Dreaming of East explores the enduring fascination that the Middle East exerted on women of the West, both because of its exotic trappings and because of the freedom it seemed to offer.
Lady Mary Wortley Montagu's account of her journey to Turkey in 1717, along with sporadic reports by other travellers, mostly male, slowly brought the area now known as the Middle East, into the consciousness of Western women. By the early 1800s the taste for things Oriental had firmly gripped Europe.
On Lady Mary Wortley Montagu's travels she found much more than the new sensations she sought. She discovered that her attitudes toward both others and to herself were challenged and transformed. Accustomed to deferring to men, she was suddenly free to make her own choices and to form her own opinions. Moreover, her decisions and ideas were respected by – of all people – men. For a woman all too used to her inferior status at home, this venture into the land of near-sexlessness and freedom was exhilarating.
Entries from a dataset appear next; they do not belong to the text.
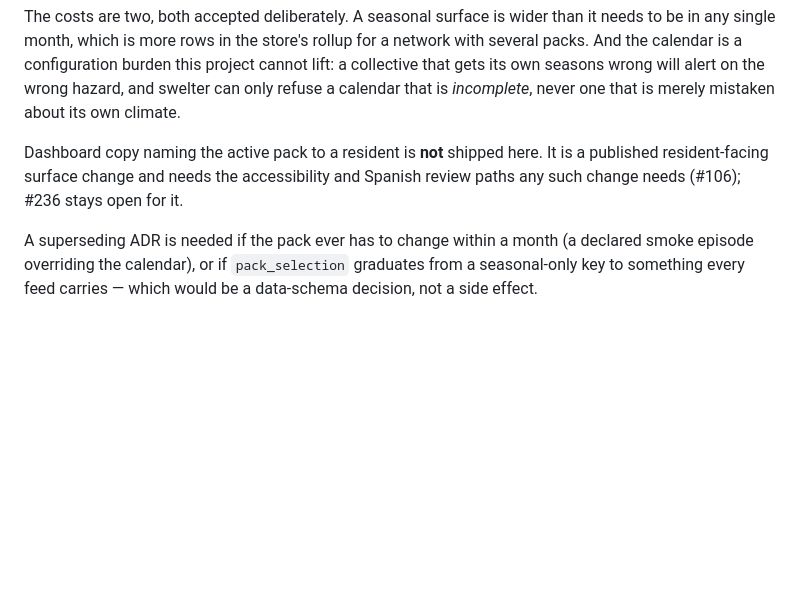
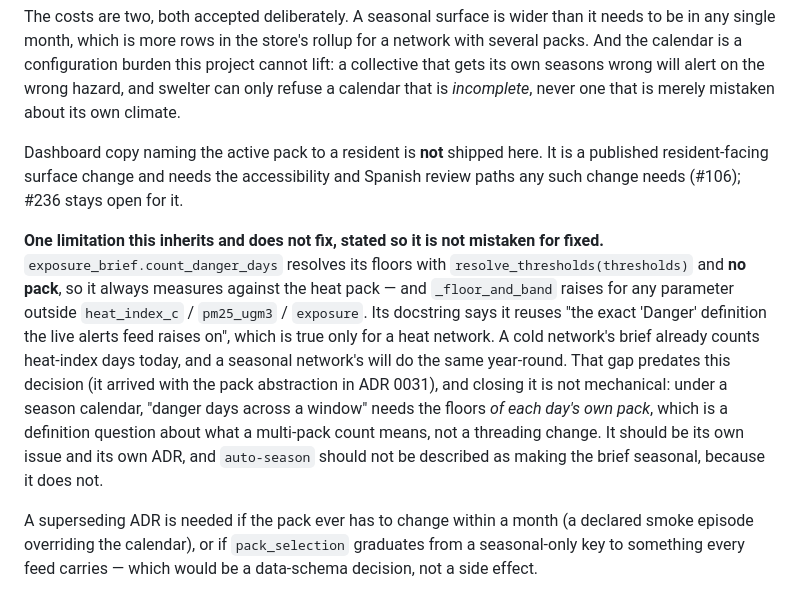
Before and after one commit to ChelseaKR/swelter, a Markdown page: docs/adr/0053-a-season-is-a-property-of-the-data-not-of-the-run.md, the part around the change. Drawn GitHub-style; blank space fills up the shorter version.

Commit message:
docs(auto-season): record the exposure_brief limitation this does not fix

```diff
--- a/docs/adr/0053-a-season-is-a-property-of-the-data-not-of-the-run.md
+++ b/docs/adr/0053-a-season-is-a-property-of-the-data-not-of-the-run.md
@@ -113,6 +113,18 @@ Dashboard copy naming the active pack to a resident is **not** shipped here. It
 resident-facing surface change and needs the accessibility and Spanish review paths any such change
 needs (#106); #236 stays open for it.
 
+**One limitation this inherits and does not fix, stated so it is not mistaken for fixed.**
+`exposure_brief.count_danger_days` resolves its floors with `resolve_thresholds(thresholds)` and
+**no pack**, so it always measures against the heat pack — and `_floor_and_band` raises for any
+parameter outside `heat_index_c` / `pm25_ugm3` / `exposure`. Its docstring says it reuses "the
+exact 'Danger' definition the live alerts feed raises on", which is true only for a heat network.
+A cold network's brief already counts heat-index days today, and a seasonal network's will do the
+same year-round. That gap predates this decision (it arrived with the pack abstraction in
+ADR 0031), and closing it is not mechanical: under a season calendar, "danger days across a
+window" needs the floors *of each day's own pack*, which is a definition question about what a
+multi-pack count means, not a threading change. It should be its own issue and its own ADR, and
+`auto-season` should not be described as making the brief seasonal, because it does not.
+
 A superseding ADR is needed if the pack ever has to change within a month (a declared smoke episode
 overriding the calendar), or if `pack_selection` graduates from a seasonal-only key to something
 every feed carries — which would be a data-schema decision, not a side effect.
```
Also changed, not shown: CHANGELOG.md (+9 -0 lines).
When she eventually returned to her own society and found herself yet again relegated to second place, she would never again be content there.